    • When the open market price of the underlying shares is below the price at which bonds are to be converted, it does not make sense to exercise the conversion option. In such a situation, the conversion option becomes worthless and bonds start trading at a discount. The issuer can then buy them back and the difference, which represents a saving for the company.
  • Profitable firms may have to earmark funds for CSR
    • The Ministry of corporate affairs is reportedly working on the broad contours of a code that will require all profit-making companies to set aside an amount proportionate to their turnover or profits for corporate social responsibility (CSR) initiatives.
    • The government plans to make the process consultative, rather than prescriptive, on the proportion of funds earmarked for CSR activities to make it acceptable for corporates. Once finalised, the code may be woven into the Companies Bill, 2009, that is currently being considered by a parliamentary standing committee.
    • The proposal, if implemented, will see private companies stepping up their CSR activity. Currently, profit making PSUs across sectors are required to shell out up to 2% of their net profit towards CSR work.
  • Is America suffering from a governance crisis?
    • Yes; if you were to believe what Jeffrey Sachs is saying in this article.
    • The reasons, in brief, cited by him include:
    • First, America is a highly polarized society. This can be gauzed from the approval ratings for Obama among Republicans, Democrats and independents. Political divisions have widened between the rich and poor, among ethnic groups (non-Hispanic whites versus African Americans and Hispanics), across religious affiliations, between native-born and immigrants and along other social fault lines. American politics has become venomous as the belief has grown, especially on the vocal far right, that government policy is a ‘zerosum’ struggle between different social groups and politics.

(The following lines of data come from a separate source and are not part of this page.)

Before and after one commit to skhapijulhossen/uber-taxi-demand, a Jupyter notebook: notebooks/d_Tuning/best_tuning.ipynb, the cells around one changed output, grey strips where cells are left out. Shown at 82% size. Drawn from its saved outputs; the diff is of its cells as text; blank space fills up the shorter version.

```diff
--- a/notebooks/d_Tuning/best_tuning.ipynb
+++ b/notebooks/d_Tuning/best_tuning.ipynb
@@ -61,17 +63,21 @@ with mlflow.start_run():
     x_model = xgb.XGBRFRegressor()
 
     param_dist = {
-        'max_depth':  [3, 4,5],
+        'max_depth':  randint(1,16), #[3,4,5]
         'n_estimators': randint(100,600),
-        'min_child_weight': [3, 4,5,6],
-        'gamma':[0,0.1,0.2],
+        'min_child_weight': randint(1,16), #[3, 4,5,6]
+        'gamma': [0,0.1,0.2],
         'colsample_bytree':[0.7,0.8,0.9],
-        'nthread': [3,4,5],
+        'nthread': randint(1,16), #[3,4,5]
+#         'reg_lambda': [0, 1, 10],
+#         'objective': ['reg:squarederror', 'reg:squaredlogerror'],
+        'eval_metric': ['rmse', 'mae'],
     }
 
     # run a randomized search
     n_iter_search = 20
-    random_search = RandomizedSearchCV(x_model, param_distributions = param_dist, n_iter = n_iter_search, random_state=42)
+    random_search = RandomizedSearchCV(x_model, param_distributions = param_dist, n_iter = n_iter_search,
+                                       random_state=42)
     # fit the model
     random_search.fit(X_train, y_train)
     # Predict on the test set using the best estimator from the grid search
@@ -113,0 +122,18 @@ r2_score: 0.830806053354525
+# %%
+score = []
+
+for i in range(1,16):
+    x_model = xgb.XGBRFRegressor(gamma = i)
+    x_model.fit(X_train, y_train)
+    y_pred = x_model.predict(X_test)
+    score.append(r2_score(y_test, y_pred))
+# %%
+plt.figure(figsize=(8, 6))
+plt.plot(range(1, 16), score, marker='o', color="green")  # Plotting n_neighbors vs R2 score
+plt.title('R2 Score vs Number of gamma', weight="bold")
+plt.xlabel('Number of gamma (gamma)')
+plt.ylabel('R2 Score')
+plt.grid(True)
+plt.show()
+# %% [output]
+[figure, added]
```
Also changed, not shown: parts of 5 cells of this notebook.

    • Second, the political process itself is broken because of filibustering -- a procedural attempt to prevent a proposal from coming to a vote. To overcome a filibuster, the proposal’s supporters must muster 60 of 100 votes, rather than a simple majority.
    • Third, is the crisis stemming from the role of big money in politics -- through what is practised as lobbying.

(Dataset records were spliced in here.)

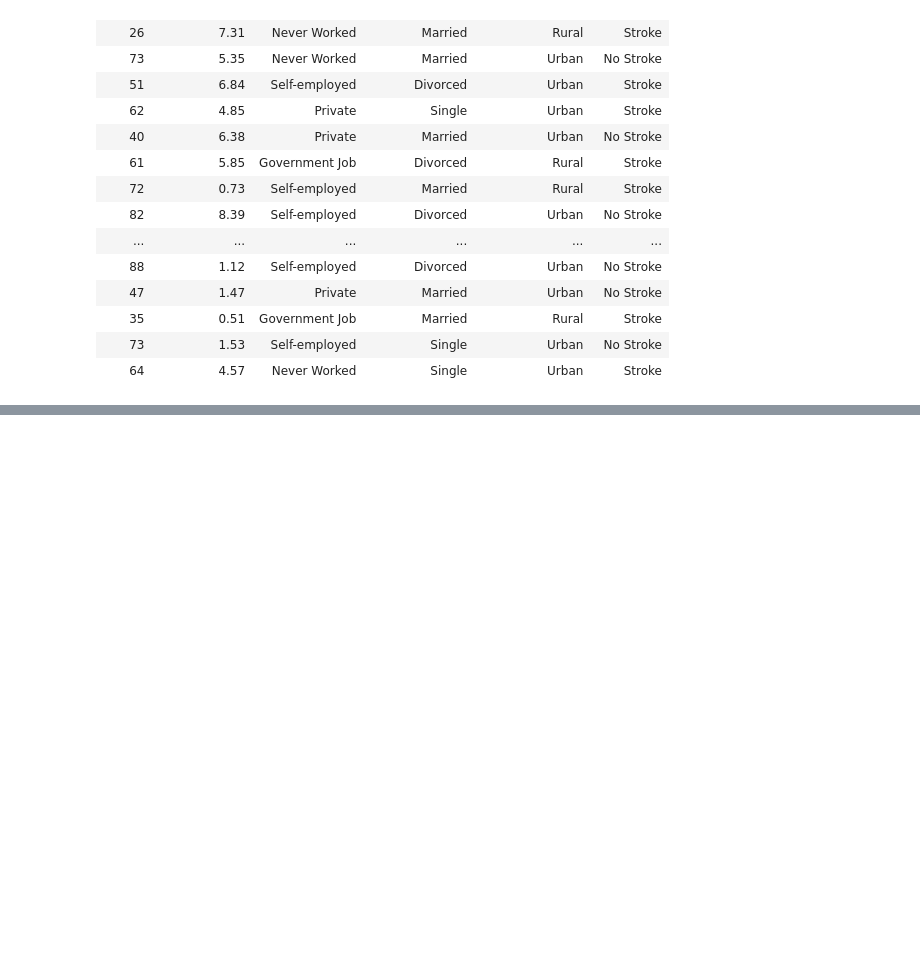
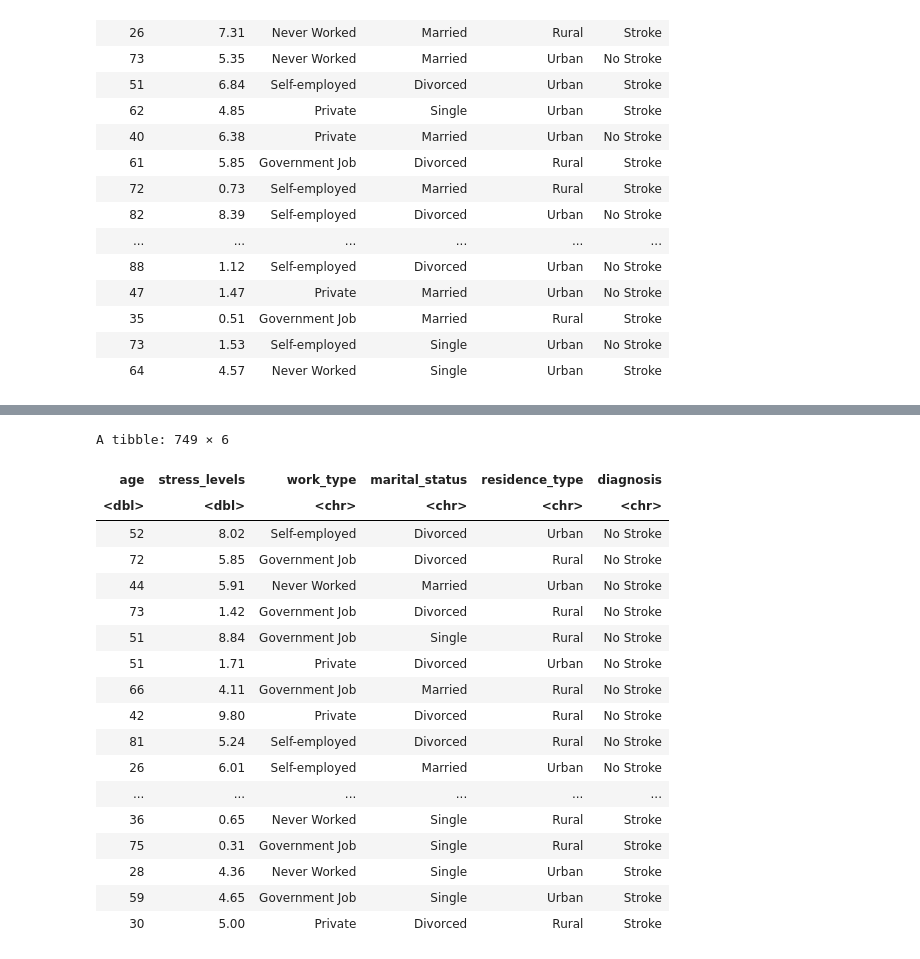
Before and after one commit to Megunight/dsci100-project, a Jupyter notebook: Stroke.project.ipynb, the cells around one changed output, grey strips where cells are left out. Cells and saved outputs as stored; diff of their text form; code cells hidden in the pictures; blank space fills up the shorter version.

```diff
--- a/Stroke.project.ipynb
+++ b/Stroke.project.ipynb
@@ -102,3 +112,29 @@ A tibble: 1000 × 6
+# %%
+stroke_split <- initial_split(stroke_sample, prop = 0.75, strata = diagnosis)
+stroke_training <- training(stroke_split)
+stroke_testing <- testing(stroke_split)
+
+stroke_training
+# %% [output]
+A tibble: 749 × 6
+| age | stress_levels | work_type | marital_status | residence_type | diagnosis |
+| <dbl> | <dbl> | <chr> | <chr> | <chr> | <chr> |
+| 52 | 8.02 | Self-employed | Divorced | Urban | No Stroke |
+| 72 | 5.85 | Government Job | Divorced | Rural | No Stroke |
+| 44 | 5.91 | Never Worked | Married | Urban | No Stroke |
+| 73 | 1.42 | Government Job | Divorced | Rural | No Stroke |
+| 51 | 8.84 | Government Job | Single | Rural | No Stroke |
+| 51 | 1.71 | Private | Divorced | Urban | No Stroke |
+| 66 | 4.11 | Government Job | Married | Rural | No Stroke |
+| 42 | 9.80 | Private | Divorced | Rural | No Stroke |
+| 81 | 5.24 | Self-employed | Divorced | Rural | No Stroke |
+| 26 | 6.01 | Self-employed | Married | Urban | No Stroke |
+| ... | ... | ... | ... | ... | ... |
+| 36 | 0.65 | Never Worked | Single | Rural | Stroke |
+| 75 | 0.31 | Government Job | Single | Rural | Stroke |
+| 28 | 4.36 | Never Worked | Single | Urban | Stroke |
+| 59 | 4.65 | Government Job | Single | Urban | Stroke |
+| 30 | 5.00 | Private | Divorced | Rural | Stroke |
 # %%
 options(repr.plot.width = 7, repr.plot.height = 7)
 
```
Also changed, not shown: parts of 4 cells of this notebook.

    • Finally, policy paralysis around the US federal budget may be playing the biggest role of all in America’s incipient governance crisis.
  • Unofficial WTO talks at Geneva

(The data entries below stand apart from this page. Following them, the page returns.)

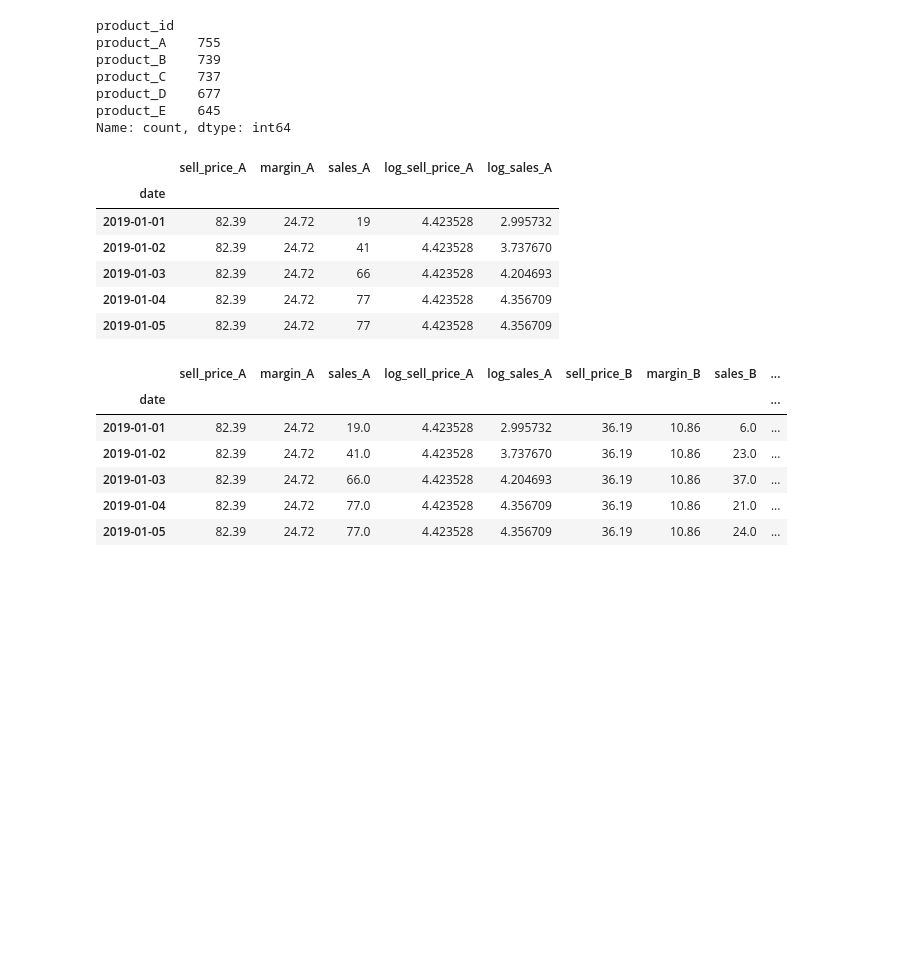
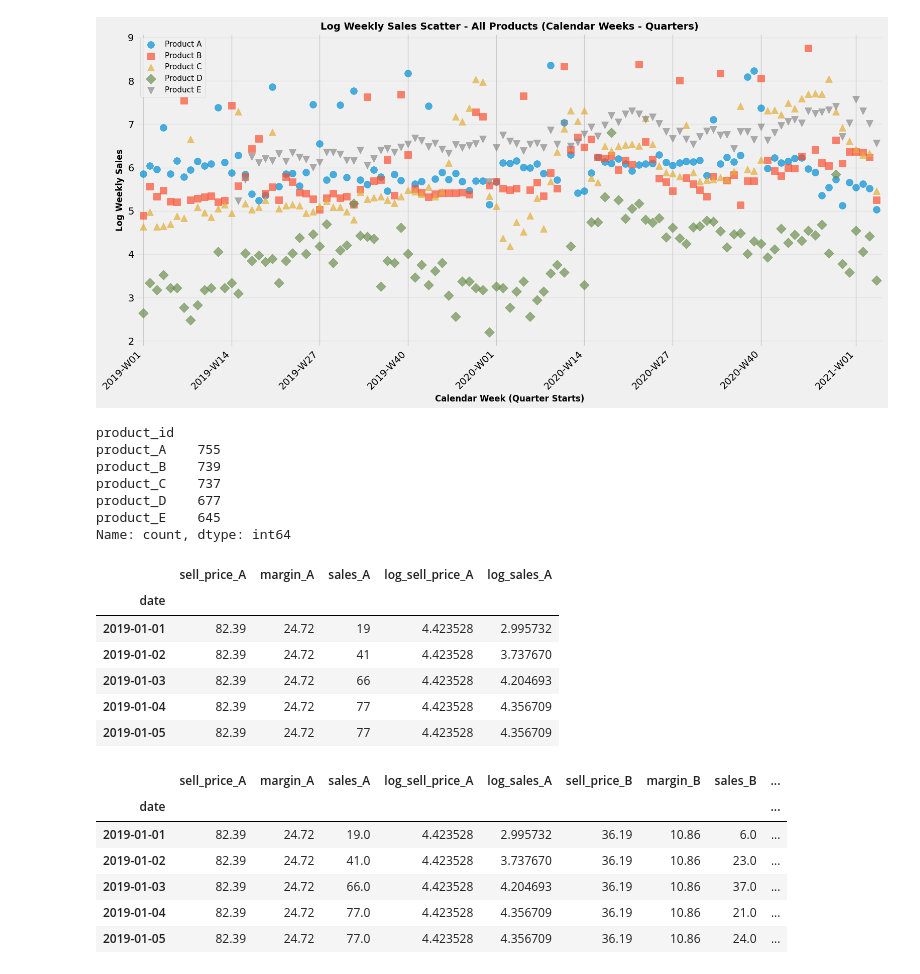
Before and after one commit to insoucyant/Pricing, a Jupyter notebook: analysis.ipynb, the cells around one changed output. Drawn from its saved outputs; the diff is of its cells as text; code cells hidden in the pictures; blank space fills up the shorter version.

```diff
--- a/analysis.ipynb
+++ b/analysis.ipynb
@@ -24,0 +117,72 @@ df = support_functions.create_date_time_index(raw_data)
+# %%
+# Function to plot weekly sales scatter for all products in the same plot (with calendar weeks - quarter markers)
+def plot_weekly_sales_scatter(product_dfs, product_names):
+    """
+    Create a scatter plot of weekly sales for all products in the same plot using calendar weeks.
+    Only shows quarter start weeks on x-axis.
+
+    Parameters:
+    product_dfs: list of product dataframes
+    product_names: list of product names/letters
+    """
+    fig, ax = plt.subplots(figsize=(16, 8))
+
+    colors = ['C0', 'C1', 'C2', 'C3', 'C4']
+    markers = ['o', 's', '^', 'D', 'v']
+
+    # Collect all weeks to determine unique x-axis positions
+    all_weeks = []
+    weekly_data = {}
+
+    for product, df_prod, color, marker in zip(product_names, product_dfs, colors, markers):
+        # Extract year-week and sum sales
+        df_copy = df_prod.copy()
+        df_copy['year_week'] = df_copy.index.isocalendar().year.astype(str) + '-W' + df_copy.index.isocalendar().week.astype(str).str.zfill(2)
+
+        weekly_sales = df_copy.groupby('year_week')[f'sales_{product}'].sum().reset_index()
+        weekly_data[product] = weekly_sales
+        all_weeks.extend(weekly_sales['year_week'].tolist())
+
+    # Get unique weeks in order
+    unique_weeks = sorted(set(all_weeks))
+    week_to_index = {week: idx for idx, week in enumerate(unique_weeks)}
+
+    # Plot each product
+    for product, df_prod, color, marker in zip(product_names, product_dfs, colors, markers):
+        weekly_sales = weekly_data[product]
+        x_positions = [week_to_index[week] for week in weekly_sales['year_week']]
+
+        ax.scatter(x_positions, np.log(weekly_sales[f'sales_{product}']),
+                  label=f'Product {product}', alpha=0.7, s=100, color=color, marker=marker)
+
+    # Extract quarter start weeks (weeks 1, 14, 27, 40)
+    quarter_weeks = []
+    quarter_positions = []
+    quarter_labels = []
+
+    for week, idx in week_to_index.items():
+        week_num = int(week.split('-W')[1])
+        if week_num in [1, 14, 27, 40]:
+            quarter_weeks.append(week)
+            quarter_positions.append(idx)
+            quarter_labels.append(week)
+
+    # Set x-axis with only quarter start week labels
+    ax.set_xticks(quarter_positions)
+    ax.set_xticklabels(quarter_labels, rotation=45, ha='right')
+    ax.set_xlim(-1, len(unique_weeks))
+    ax.set_xlabel('Calendar Week (Quarter Starts)', fontsize=12, fontweight='bold')
+    ax.set_ylabel('Log Weekly Sales', fontsize=12, fontweight='bold')
+    ax.set_title('Log Weekly Sales Scatter - All Products (Calendar Weeks - Quarters)', fontsize=14, fontweight='bold')
+    ax.legend(fontsize=11, loc='best')
+    ax.grid(True, alpha=0.3, axis='y')
+
+    plt.tight_layout()
+    plt.show()
+
+# Call the function
+products = ['A', 'B', 'C', 'D', 'E']
+dfs = [df_product_A, df_product_B, df_product_C, df_product_D, df_product_E]
+plot_weekly_sales_scatter(dfs, products)
+# %% [output]
+[figure, added]
```
Also changed, not shown: parts of 20 cells of this notebook, 2 other files.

    • Take a look at this graphic which briefs us on the unofficial talks scheduled for November 30, the contentious issues and India's offensive and defensive interests in this round.
  • If you are asked to name a few Indian spices, what will your answer look like?
    • Looks like a silly question; doesn't it? While reading a story, we tried to answer the question ourselves, but couldn't come up with an answer that contained more than four names at a time. Here is a list of more than 10 Indian spices:
    • cumin, coriander, turmeric, ginger, cardamom, clove, fenugreek, cinnamon, nutmeg, fennel, red pepper
Language lessons
  • doff: Verb
    • Remove
    • "He doffed his hat"
  • yen: Noun
    • A yearning for something or to do something
    • Verb: Have a desire for something or someone who is not present
    • eg: India Inc’s yen for best security practices is bringing in big moolah for trainers in South Africa and Israel.
  • wry: Adjective
    • Humorously sarcastic or mocking; Bent to one side
    • eg: In January 1938, The Chicago Daily Tribune offered a wry definition of a recession, calling it “a new word for depression, coined by those who don’t like to admit that we’re still in one”.
  • self fulfilling prophecy
    • This phrase was brought into prominence by the Columbia University sociologist Robert K. Merton in his 1948 article in The Antioch Review titled “The Self-Fulfilling Prophecy.” He used the Great Depression as his first example.